Every day I see this “I’ve tried a few macaron recipes and am still getting hollows. Can someone please give me a recipe that works?!”. Why does this bother me? Macarons aren’t the easiest dessert to make. Anyone who’s tried can vouch for that. They take time, technique, and lots of experimenting to get right. The first thing you need to do is to decide if you want to make French or Italian macarons. Yes, there are now tons of other ways to make them, but those are the main two. I see a lot of people choose French because it seems like the easiest and fastest. That’s totally fine. The choice is yours! I make Italian macarons 98% of the time because they have given me the best results. Just don’t dive into making macarons (or anything else) because they look simple. And definitely don’t get into them if you don’t have the time or dedication to make some adjustments. I’ll be honest here, macarons are much more about the technique than the ingredients. With that said, yes, in baking anything you need to have the correct measurements and the ingredients need to work with one another. However, with macarons, so many other things come into play and matter just as much. So, long story short: please pick a recipe and work with it before just hopping from recipe to recipe. Below are 2 videos that will help tons in your macaron journey!
Here are a few macaron tips and troubleshooting to consider when your macarons don’t come out exactly how you wanted.
Cracked shells: This usually happens when you didn’t let the shells form a skin before baking. I know some people bake right away without any issues, but it’s one of those things you just have to try. I have to let mine form a skin or they crack. It never fails.
Lopsided shells: This is one of those things that can be caused by a few things. The main culprit for me is oven hotspots. The right side of my oven tends to be hotter so occasionally a few of the shells on the right side of my pan with be slightly lopsided. I’ve also experienced lopsided shells because I let me shells dry for too long before baking. Another reason I run across often is not piping your shells out evenly. You should be holding your piping bag vertically and piping as even as possible.
Big ruffled/ blown out feet: When this happens to me it’s because my oven hasn’t completely preheated. It can also happen if you’re baking at too high of a temperature. This is the main reason that you should absolutely have an oven thermometer in place anytime you’re baking. Ovens fluctuate and can get crazy. Having the oven thermometer will definitely help no matter what you’re baking!
Hollow shells: Ok, here it is. The big one. I’m sure many of you scrolled past all the others just to get to this one 😉 That’s ok. It seems to be the biggest problem when making macarons. First, I’m going to upset a few people and say that maturing your macarons isn’t how everyone gets a full shell. It’s absolutely possible to bake macarons that are consistently full on the inside right out of the oven. It does take experimenting, but it’s 100% possible. Below are a few more of my BEST macaron tips and troubleshooting to help:
- Macaronage: When you’re folding your batter, work with different consistencies until you find what works best for you. In general, I know most people go to the “figure 8” stage (where the batter flows and you can drop it into a figure 8 pattern). For me, that doesn’t work at all. If I let my batter get that loose I always get hollows. I have to keep my batter pretty thick. Try some different consistencies and see which works best for you!

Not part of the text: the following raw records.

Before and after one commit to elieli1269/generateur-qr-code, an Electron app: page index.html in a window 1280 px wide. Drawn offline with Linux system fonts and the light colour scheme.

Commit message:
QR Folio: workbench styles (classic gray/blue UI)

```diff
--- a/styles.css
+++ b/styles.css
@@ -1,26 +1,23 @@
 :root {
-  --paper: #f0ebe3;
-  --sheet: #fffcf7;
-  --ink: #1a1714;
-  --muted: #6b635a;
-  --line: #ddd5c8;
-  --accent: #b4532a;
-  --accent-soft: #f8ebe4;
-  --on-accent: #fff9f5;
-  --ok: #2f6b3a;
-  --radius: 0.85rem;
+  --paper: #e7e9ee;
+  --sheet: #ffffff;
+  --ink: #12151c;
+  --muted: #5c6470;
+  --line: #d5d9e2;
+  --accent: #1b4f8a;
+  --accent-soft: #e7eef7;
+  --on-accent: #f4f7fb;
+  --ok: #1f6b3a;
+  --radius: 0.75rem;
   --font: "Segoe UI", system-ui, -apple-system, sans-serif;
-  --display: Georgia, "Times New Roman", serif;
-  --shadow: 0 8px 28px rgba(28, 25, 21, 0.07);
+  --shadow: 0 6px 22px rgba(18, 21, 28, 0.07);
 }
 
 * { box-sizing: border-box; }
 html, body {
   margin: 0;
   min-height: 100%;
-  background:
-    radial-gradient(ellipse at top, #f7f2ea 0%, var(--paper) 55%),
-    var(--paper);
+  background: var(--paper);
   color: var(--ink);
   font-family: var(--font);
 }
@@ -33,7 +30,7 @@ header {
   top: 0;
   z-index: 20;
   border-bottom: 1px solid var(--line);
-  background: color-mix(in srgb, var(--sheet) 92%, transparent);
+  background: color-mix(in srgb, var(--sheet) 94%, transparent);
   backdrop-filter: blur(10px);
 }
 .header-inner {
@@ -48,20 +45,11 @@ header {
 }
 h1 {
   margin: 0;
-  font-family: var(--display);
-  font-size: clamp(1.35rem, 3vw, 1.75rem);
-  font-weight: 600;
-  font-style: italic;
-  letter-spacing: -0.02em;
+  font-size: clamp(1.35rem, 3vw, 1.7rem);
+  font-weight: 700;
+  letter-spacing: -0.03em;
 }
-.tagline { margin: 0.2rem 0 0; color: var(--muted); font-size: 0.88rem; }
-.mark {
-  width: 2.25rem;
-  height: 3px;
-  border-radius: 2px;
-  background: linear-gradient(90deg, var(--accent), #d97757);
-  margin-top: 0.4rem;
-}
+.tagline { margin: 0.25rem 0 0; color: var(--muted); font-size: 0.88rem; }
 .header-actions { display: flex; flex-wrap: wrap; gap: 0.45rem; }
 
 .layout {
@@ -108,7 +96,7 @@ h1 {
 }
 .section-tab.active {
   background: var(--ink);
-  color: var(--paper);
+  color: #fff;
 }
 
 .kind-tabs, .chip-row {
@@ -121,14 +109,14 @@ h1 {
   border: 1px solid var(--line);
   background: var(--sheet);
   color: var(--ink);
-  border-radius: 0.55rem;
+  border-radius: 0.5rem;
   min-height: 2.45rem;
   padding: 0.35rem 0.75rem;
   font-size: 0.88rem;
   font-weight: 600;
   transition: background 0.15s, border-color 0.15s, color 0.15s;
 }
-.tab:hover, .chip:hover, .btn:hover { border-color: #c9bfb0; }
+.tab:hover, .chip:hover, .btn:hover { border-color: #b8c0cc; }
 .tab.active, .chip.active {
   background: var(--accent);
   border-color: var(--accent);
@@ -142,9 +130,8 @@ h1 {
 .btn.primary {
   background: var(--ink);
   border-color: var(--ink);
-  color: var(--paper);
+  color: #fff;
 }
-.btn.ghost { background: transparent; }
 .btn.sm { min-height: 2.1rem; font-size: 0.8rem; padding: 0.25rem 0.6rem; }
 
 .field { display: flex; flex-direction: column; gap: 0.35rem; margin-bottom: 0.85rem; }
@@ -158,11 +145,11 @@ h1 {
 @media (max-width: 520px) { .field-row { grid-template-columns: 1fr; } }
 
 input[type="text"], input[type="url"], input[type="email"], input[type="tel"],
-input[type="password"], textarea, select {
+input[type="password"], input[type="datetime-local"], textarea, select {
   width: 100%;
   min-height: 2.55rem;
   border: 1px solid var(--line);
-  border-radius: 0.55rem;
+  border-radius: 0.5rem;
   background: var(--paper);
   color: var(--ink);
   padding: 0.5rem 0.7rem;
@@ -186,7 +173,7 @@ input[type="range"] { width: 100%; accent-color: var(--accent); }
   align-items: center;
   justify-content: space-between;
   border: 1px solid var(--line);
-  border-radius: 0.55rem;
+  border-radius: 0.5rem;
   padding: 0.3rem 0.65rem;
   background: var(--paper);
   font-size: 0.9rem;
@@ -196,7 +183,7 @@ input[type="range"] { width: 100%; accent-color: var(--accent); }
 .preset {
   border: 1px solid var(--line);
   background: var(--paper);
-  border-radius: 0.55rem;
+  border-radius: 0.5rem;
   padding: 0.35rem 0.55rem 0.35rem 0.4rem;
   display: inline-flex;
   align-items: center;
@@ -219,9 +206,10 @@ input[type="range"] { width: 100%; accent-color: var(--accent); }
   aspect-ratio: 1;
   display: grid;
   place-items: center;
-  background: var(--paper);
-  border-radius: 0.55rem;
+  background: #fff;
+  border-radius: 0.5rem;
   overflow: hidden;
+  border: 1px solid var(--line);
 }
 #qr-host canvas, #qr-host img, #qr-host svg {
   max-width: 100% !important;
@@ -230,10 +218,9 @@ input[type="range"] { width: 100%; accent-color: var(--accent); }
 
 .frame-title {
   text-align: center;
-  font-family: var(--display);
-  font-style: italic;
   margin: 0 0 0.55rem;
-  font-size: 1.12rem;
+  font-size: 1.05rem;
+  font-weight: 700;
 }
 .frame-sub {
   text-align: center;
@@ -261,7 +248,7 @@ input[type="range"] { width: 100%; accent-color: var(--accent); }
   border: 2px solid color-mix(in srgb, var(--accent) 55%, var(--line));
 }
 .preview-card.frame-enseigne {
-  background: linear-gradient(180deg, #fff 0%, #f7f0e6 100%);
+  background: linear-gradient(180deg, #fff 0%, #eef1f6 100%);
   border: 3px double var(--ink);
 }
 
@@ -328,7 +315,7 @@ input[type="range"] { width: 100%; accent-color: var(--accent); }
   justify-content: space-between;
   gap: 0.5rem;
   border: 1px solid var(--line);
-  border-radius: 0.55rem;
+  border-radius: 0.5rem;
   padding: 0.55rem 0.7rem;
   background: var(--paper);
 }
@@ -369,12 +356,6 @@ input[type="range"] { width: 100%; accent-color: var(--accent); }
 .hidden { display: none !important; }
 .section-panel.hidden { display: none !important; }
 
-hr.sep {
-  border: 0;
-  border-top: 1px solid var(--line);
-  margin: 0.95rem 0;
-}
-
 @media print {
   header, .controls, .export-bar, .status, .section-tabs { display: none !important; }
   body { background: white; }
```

- Oven temperature: This is huge. The temperature and amount of time you bake your macarons matters so much. I’ve seen recipes that bake at 275F all the way to 350F, and I’ve seen baking times that range from 8 minutes all the way to 28 minutes. It’s very important the you try some different temperatures and times because it will be different for everyone. My sweet spot is 300F for 14 minutes. While my macarons are baking I check my oven thermometer a few times to make sure the temperature is staying as steady as possible. When I bake at a consistent 300F for 14 minutes, I can achieve full shells every time. Here’s a picture I took that shows just how important oven temperature is.
- Meringue stage: This is another thing I kinda go against the grain on, but it’s what works best for me after much experimenting. I only take my meringue to soft peaks (the peak will slightly flop over and won’t hold up or be stiff at all). Because I’ve made my meringue so many times, I know that as soon as my mixing bowl doesn’t feel warm anymore it’s ready. Again, I do make Italian macarons most of the time, so once I’ve poured the sugar syrup in I just place my hand on the side of the bowl every few minutes. Once it’s glossy and the bowl feels room temperature I turn off the mixer and start my macaronage. I used to take the whisk, flip it over, and check every time, but now I know when the bowl feels right, it’s ready. This just takes a lot of practice but you can do it!
To be honest that’s it! Macarons are temperamental and take practice for sure, but they’re worth it! And just for a little insight, the very first time I made macarons they came out perfect. I was so excited! The next 3 batches were utter fails. So my macaron journey started. It’s been over 2 years now and I am consistently baking full shells that I can count on every time. It has taken a lot of time, adjustments, some cussing and tears, but tons of smiles! No matter what, don’t ever give up! Stay creative and most of all, have fun!!